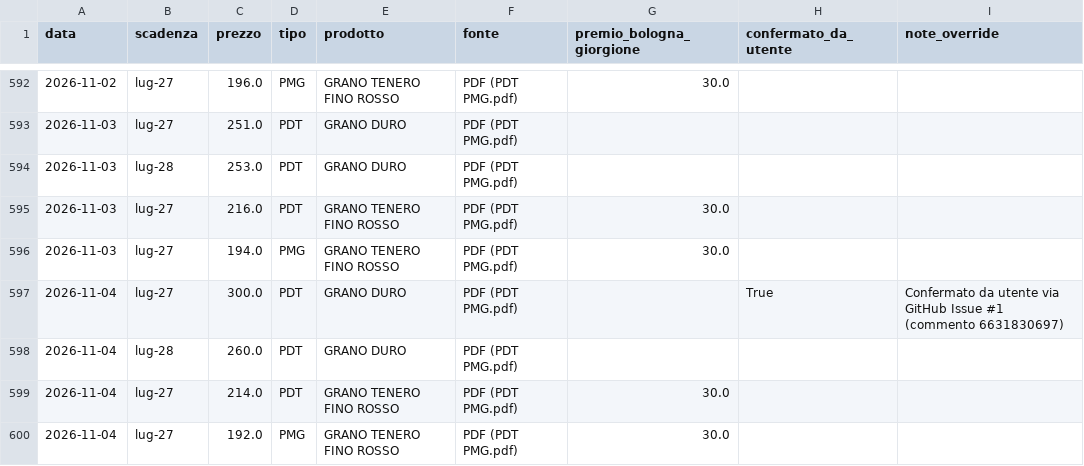
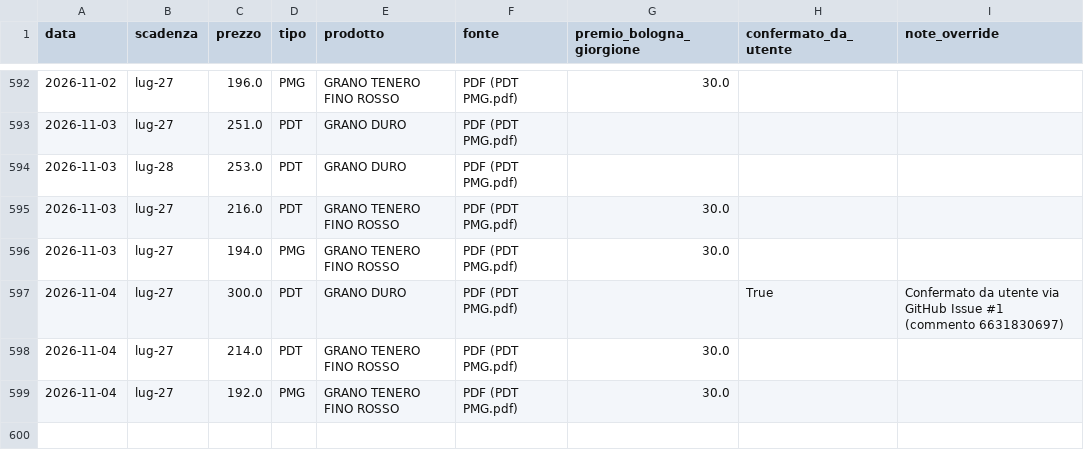
Before and after one commit to lucamancio1975-sys/Prezzi_Futures_Cereali, a CSV file: data/storico_prezzi.csv, drawn as a sheet; only a part is shown, gaps mark what is left out; the diff names each change by its address in the sheet, - before the commit and + after, or states it on an @@ line.

```diff
--- a/data/storico_prezzi.csv
+++ b/data/storico_prezzi.csv
-row 598: 2026-11-04 | lug-28 | 260.0 | PDT | GRANO DURO | PDF (PDT PMG.pdf)
```
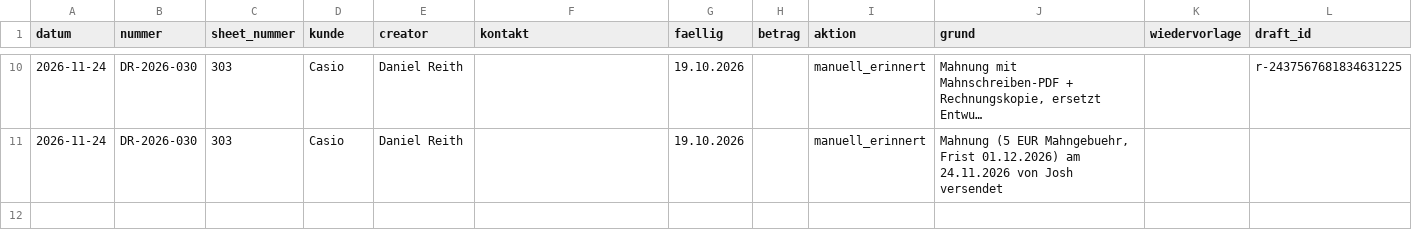
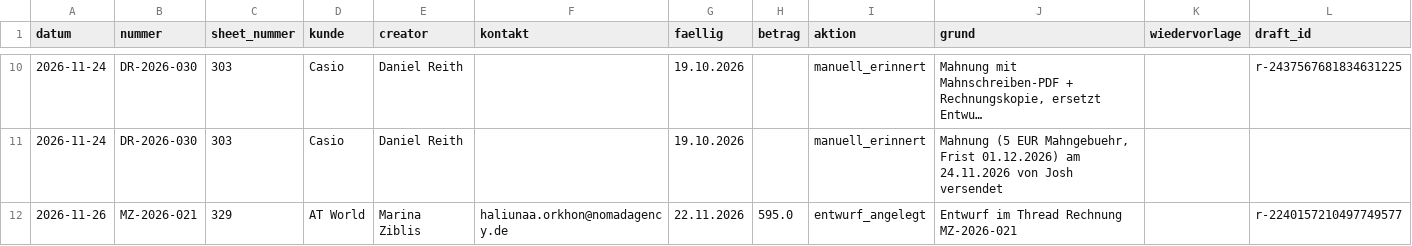
Before and after one commit to joshweber2001ki-maker/LL-Rechnungserstellung, a CSV file: register/zahlungserinnerungen.csv, drawn as a sheet; only a part is shown, gaps mark what is left out; long unchanged cells end in ….

```diff
--- a/register/zahlungserinnerungen.csv
+++ b/register/zahlungserinnerungen.csv
@@ -11 +11,2 @@ datum,nummer,sheet_nummer,kunde,creator,kontakt,faellig,betrag,aktion,grund,wied
 2026-11-24,DR-2026-030,303,Casio,Daniel Reith,,19.10.2026,,manuell_erinnert,"Mahnung (5 EUR Mahngebuehr, Frist 01.12.2026) am 24.11.2026 von Josh versendet",,
+2026-11-26,MZ-2026-021,329,AT World,Marina Ziblis,haliunaa.orkhon@nomadagency.de,22.11.2026,595.0,entwurf_angelegt,Entwurf im Thread Rechnung MZ-2026-021,,r-2240157210497749577
```
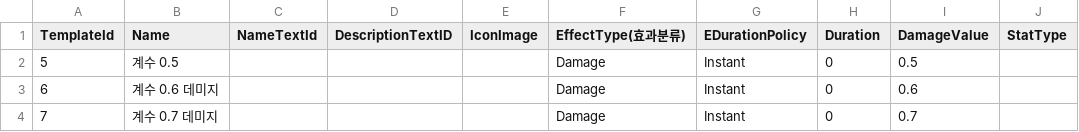
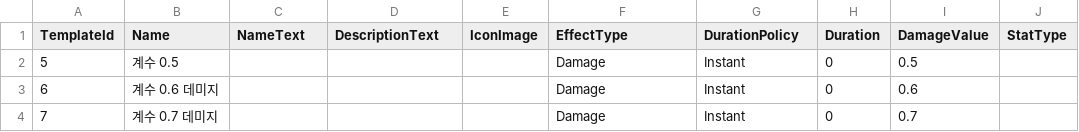
Before and after one commit to MajorGKing/SideBlockPushPushPush, a CSV file: Client/Assets/@Resources/Data/ExcelData/EffectData.csv, drawn as a sheet; only a part is shown; the diff names each change by its address in the sheet, - before the commit and + after, or states it on an @@ line.

Commit message:
클라이언트 EffectData csv & json 추가 DataManager에 EffectData 항목 추가 AddressableAsset에 EffectData.json 추가

```diff
--- a/Client/Assets/@Resources/Data/ExcelData/EffectData.csv
+++ b/Client/Assets/@Resources/Data/ExcelData/EffectData.csv
-C1: NameTextId
+C1: NameText
-D1: DescriptionTextID
+D1: DescriptionText
-F1: EffectType(효과분류)
+F1: EffectType
-G1: EDurationPolicy
+G1: DurationPolicy
```
Also changed, not shown: 7 other files.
◇ ◇ ◇ ◇ ◇
Exercise brief:
Of the lines in the listing, some hold the word "register". Report how many, and only that.

Written answer:
3